Problem details
Your copy should repeat each record below exactly and contain no images.
(Given information)
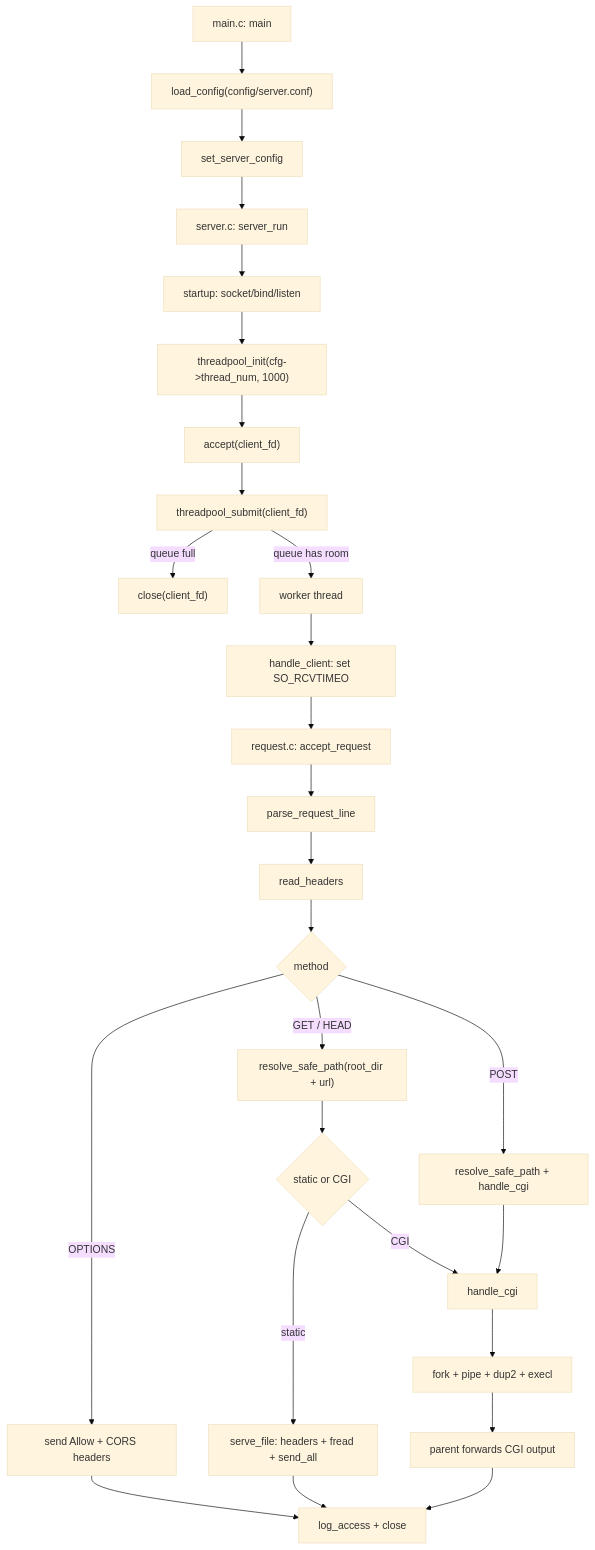
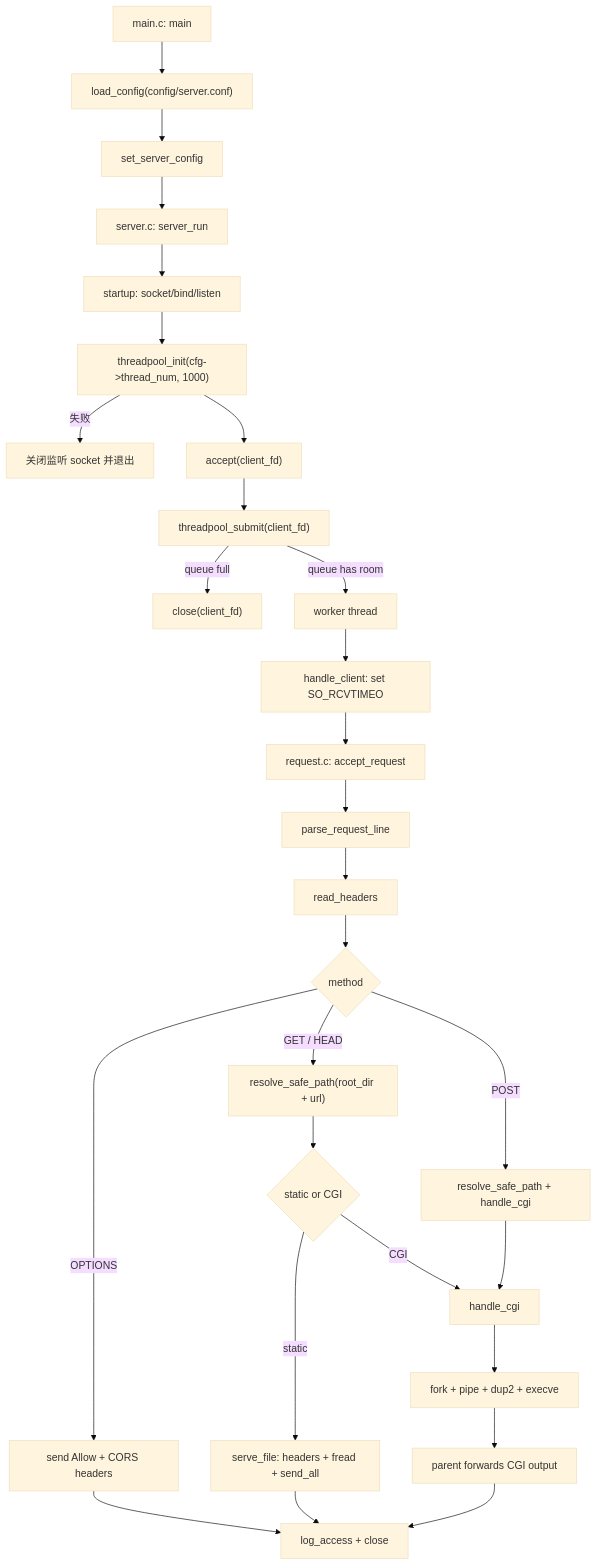
The diagram in README.md (Harmonia0908/tinyhttpd-plus), drawn with Mermaid (base theme) before and after one commit. The commit also changed other lines of this file and 3 other files, not shown here.

Commit message:
Document architecture testing and limits

````diff
--- a/README.md
+++ b/README.md
@@ -135,29 +139,30 @@
 ```mermaid
 flowchart TD
     A["main.c: main"] --> B["load_config(config/server.conf)"]
     B --> C["set_server_config"]
     C --> D["server.c: server_run"]
     D --> E["startup: socket/bind/listen"]
     E --> F["threadpool_init(cfg->thread_num, 1000)"]
+    F -->|失败| X["关闭监听 socket 并退出"]
     F --> G["accept(client_fd)"]
     G --> H["threadpool_submit(client_fd)"]
     H -->|queue full| Z["close(client_fd)"]
     H -->|queue has room| I["worker thread"]
     I --> J["handle_client: set SO_RCVTIMEO"]
     J --> K["request.c: accept_request"]
     K --> L["parse_request_line"]
     L --> M["read_headers"]
     M --> N{"method"}
     N -->|OPTIONS| O["send Allow + CORS headers"]
     N -->|GET / HEAD| P["resolve_safe_path(root_dir + url)"]
     N -->|POST| Q["resolve_safe_path + handle_cgi"]
     P --> R{"static or CGI"}
     R -->|static| S["serve_file: headers + fread + send_all"]
     R -->|CGI| T["handle_cgi"]
     Q --> T
-    T --> U["fork + pipe + dup2 + execl"]
+    T --> U["fork + pipe + dup2 + execve"]
     U --> V["parent forwards CGI output"]
     O --> W["log_access + close"]
     S --> W
     V --> W
 ```
````
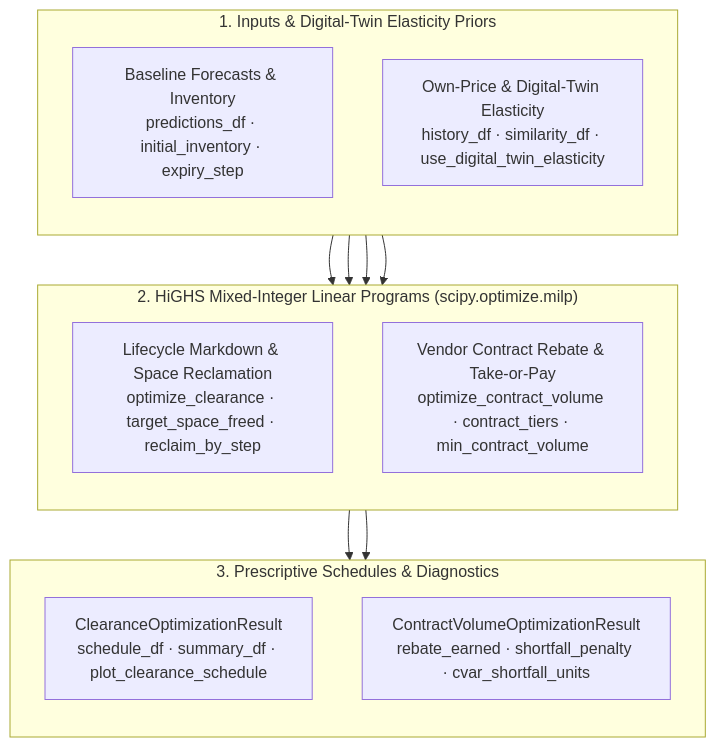
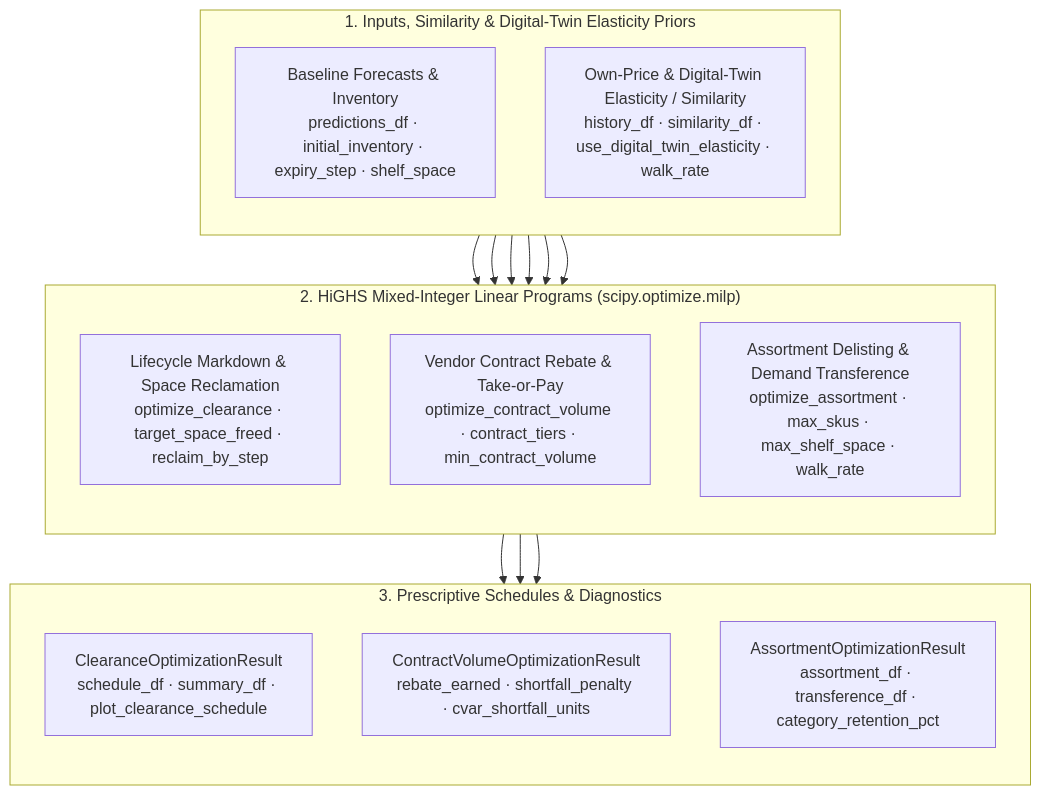
One commit to statmike/scale-forecasting changed the diagram in docs/api/clearance_optimizer.md. Above: the diagram before and after it, drawn with Mermaid. The commit also changed other lines of this file and 30 other files, not shown here.

````diff
--- a/docs/api/clearance_optimizer.md
+++ b/docs/api/clearance_optimizer.md
@@ -3,21 +3,24 @@
 ```mermaid
 flowchart TD
-    subgraph Inputs["1. Inputs & Digital-Twin Elasticity Priors"]
+    subgraph Inputs["1. Inputs, Similarity & Digital-Twin Elasticity Priors"]
         direction TB
-        C1["Baseline Forecasts & Inventory<br/>predictions_df · initial_inventory · expiry_step"]
-        C2["Own-Price & Digital-Twin Elasticity<br/>history_df · similarity_df · use_digital_twin_elasticity"]
+        C1["Baseline Forecasts & Inventory<br/>predictions_df · initial_inventory · expiry_step · shelf_space"]
+        C2["Own-Price & Digital-Twin Elasticity / Similarity<br/>history_df · similarity_df · use_digital_twin_elasticity · walk_rate"]
     end
     subgraph Solvers["2. HiGHS Mixed-Integer Linear Programs (scipy.optimize.milp)"]
         direction TB
         S1["Lifecycle Markdown & Space Reclamation<br/>optimize_clearance · target_space_freed · reclaim_by_step"]
         S2["Vendor Contract Rebate & Take-or-Pay<br/>optimize_contract_volume · contract_tiers · min_contract_volume"]
+        S3["Assortment Delisting & Demand Transference<br/>optimize_assortment · max_skus · max_shelf_space · walk_rate"]
     end
     subgraph Outputs["3. Prescriptive Schedules & Diagnostics"]
         direction TB
         O1["ClearanceOptimizationResult<br/>schedule_df · summary_df · plot_clearance_schedule"]
         O2["ContractVolumeOptimizationResult<br/>rebate_earned · shortfall_penalty · cvar_shortfall_units"]
+        O3["AssortmentOptimizationResult<br/>assortment_df · transference_df · category_retention_pct"]
     end
-    C1 & C2 --> S1 & S2
+    C1 & C2 --> S1 & S2 & S3
     S1 --> O1
     S2 --> O2
+    S3 --> O3
 ```
````
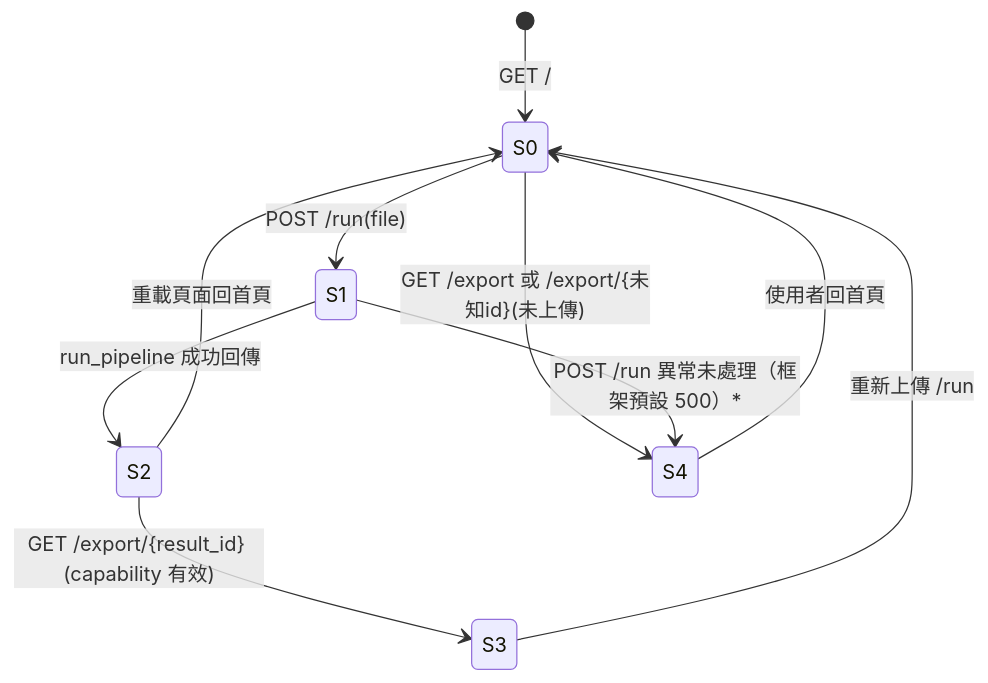
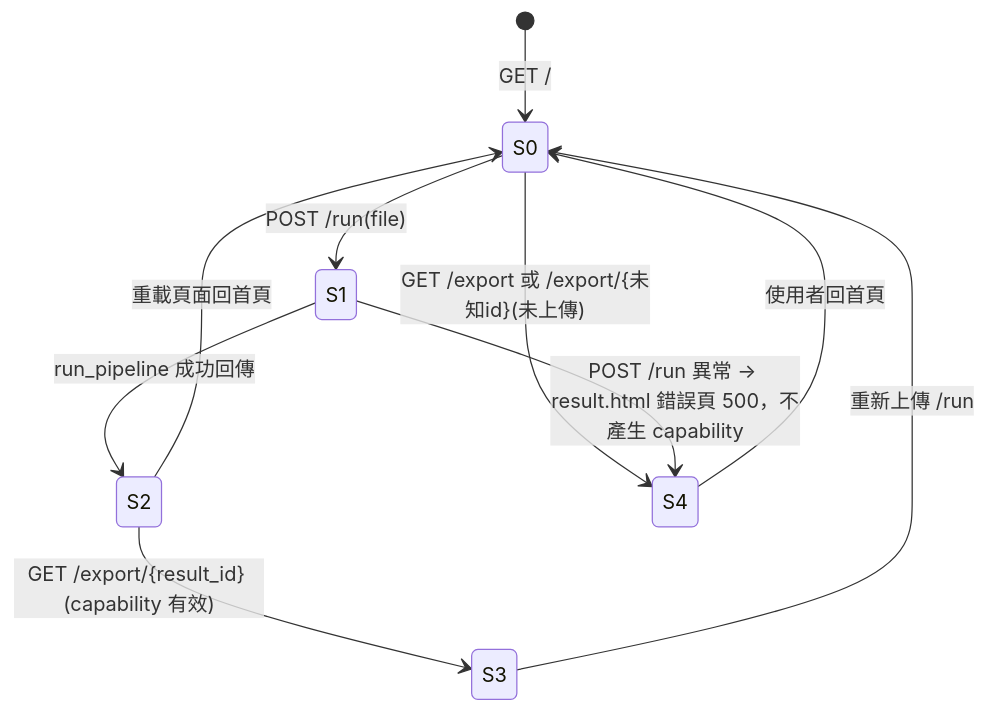
Before and after one commit to Reese-max/note-filler: the first of 2 diagrams in docs/specs/note-filler-state-machine.md, drawn with Mermaid. The commit also changed other lines of this file and 16 other files, not shown here.

````diff
--- a/docs/specs/note-filler-state-machine.md
+++ b/docs/specs/note-filler-state-machine.md
@@ -30,12 +30,12 @@
 ```mermaid
 stateDiagram-v2
     [*] --> S0 : GET /
     S0 --> S1 : POST /run(file)
     S1 --> S2 : run_pipeline 成功回傳
     S2 --> S3 : GET /export/{result_id} (capability 有效)
     S2 --> S0 : 重載頁面回首頁
     S0 --> S4 : GET /export 或 /export/{未知id}(未上傳)
-    S1 --> S4 : POST /run 異常未處理（框架預設 500）*
+    S1 --> S4 : POST /run 異常 → result.html 錯誤頁 500，不產生 capability
     S4 --> S0 : 使用者回首頁
     S3 --> S0 : 重新上傳 /run
 ```
````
(End Given information)
Answer to this problem
The diagram in README.md (Harmonia0908/tinyhttpd-plus), drawn with Mermaid (base theme) before and after one commit. The commit also changed other lines of this file and 3 other files, not shown here.

Commit message:
Document architecture testing and limits

````diff
--- a/README.md
+++ b/README.md
@@ -135,29 +139,30 @@
 ```mermaid
 flowchart TD
     A["main.c: main"] --> B["load_config(config/server.conf)"]
     B --> C["set_server_config"]
     C --> D["server.c: server_run"]
     D --> E["startup: socket/bind/listen"]
     E --> F["threadpool_init(cfg->thread_num, 1000)"]
+    F -->|失败| X["关闭监听 socket 并退出"]
     F --> G["accept(client_fd)"]
     G --> H["threadpool_submit(client_fd)"]
     H -->|queue full| Z["close(client_fd)"]
     H -->|queue has room| I["worker thread"]
     I --> J["handle_client: set SO_RCVTIMEO"]
     J --> K["request.c: accept_request"]
     K --> L["parse_request_line"]
     L --> M["read_headers"]
     M --> N{"method"}
     N -->|OPTIONS| O["send Allow + CORS headers"]
     N -->|GET / HEAD| P["resolve_safe_path(root_dir + url)"]
     N -->|POST| Q["resolve_safe_path + handle_cgi"]
     P --> R{"static or CGI"}
     R -->|static| S["serve_file: headers + fread + send_all"]
     R -->|CGI| T["handle_cgi"]
     Q --> T
-    T --> U["fork + pipe + dup2 + execl"]
+    T --> U["fork + pipe + dup2 + execve"]
     U --> V["parent forwards CGI output"]
     O --> W["log_access + close"]
     S --> W
     V --> W
 ```
````
One commit to statmike/scale-forecasting changed the diagram in docs/api/clearance_optimizer.md. Above: the diagram before and after it, drawn with Mermaid. The commit also changed other lines of this file and 30 other files, not shown here.

````diff
--- a/docs/api/clearance_optimizer.md
+++ b/docs/api/clearance_optimizer.md
@@ -3,21 +3,24 @@
 ```mermaid
 flowchart TD
-    subgraph Inputs["1. Inputs & Digital-Twin Elasticity Priors"]
+    subgraph Inputs["1. Inputs, Similarity & Digital-Twin Elasticity Priors"]
         direction TB
-        C1["Baseline Forecasts & Inventory<br/>predictions_df · initial_inventory · expiry_step"]
-        C2["Own-Price & Digital-Twin Elasticity<br/>history_df · similarity_df · use_digital_twin_elasticity"]
+        C1["Baseline Forecasts & Inventory<br/>predictions_df · initial_inventory · expiry_step · shelf_space"]
+        C2["Own-Price & Digital-Twin Elasticity / Similarity<br/>history_df · similarity_df · use_digital_twin_elasticity · walk_rate"]
     end
     subgraph Solvers["2. HiGHS Mixed-Integer Linear Programs (scipy.optimize.milp)"]
         direction TB
         S1["Lifecycle Markdown & Space Reclamation<br/>optimize_clearance · target_space_freed · reclaim_by_step"]
         S2["Vendor Contract Rebate & Take-or-Pay<br/>optimize_contract_volume · contract_tiers · min_contract_volume"]
+        S3["Assortment Delisting & Demand Transference<br/>optimize_assortment · max_skus · max_shelf_space · walk_rate"]
     end
     subgraph Outputs["3. Prescriptive Schedules & Diagnostics"]
         direction TB
         O1["ClearanceOptimizationResult<br/>schedule_df · summary_df · plot_clearance_schedule"]
         O2["ContractVolumeOptimizationResult<br/>rebate_earned · shortfall_penalty · cvar_shortfall_units"]
+        O3["AssortmentOptimizationResult<br/>assortment_df · transference_df · category_retention_pct"]
     end
-    C1 & C2 --> S1 & S2
+    C1 & C2 --> S1 & S2 & S3
     S1 --> O1
     S2 --> O2
+    S3 --> O3
 ```
````
Before and after one commit to Reese-max/note-filler: the first of 2 diagrams in docs/specs/note-filler-state-machine.md, drawn with Mermaid. The commit also changed other lines of this file and 16 other files, not shown here.

````diff
--- a/docs/specs/note-filler-state-machine.md
+++ b/docs/specs/note-filler-state-machine.md
@@ -30,12 +30,12 @@
 ```mermaid
 stateDiagram-v2
     [*] --> S0 : GET /
     S0 --> S1 : POST /run(file)
     S1 --> S2 : run_pipeline 成功回傳
     S2 --> S3 : GET /export/{result_id} (capability 有效)
     S2 --> S0 : 重載頁面回首頁
     S0 --> S4 : GET /export 或 /export/{未知id}(未上傳)
-    S1 --> S4 : POST /run 異常未處理（框架預設 500）*
+    S1 --> S4 : POST /run 異常 → result.html 錯誤頁 500，不產生 capability
     S4 --> S0 : 使用者回首頁
     S3 --> S0 : 重新上傳 /run
 ```
````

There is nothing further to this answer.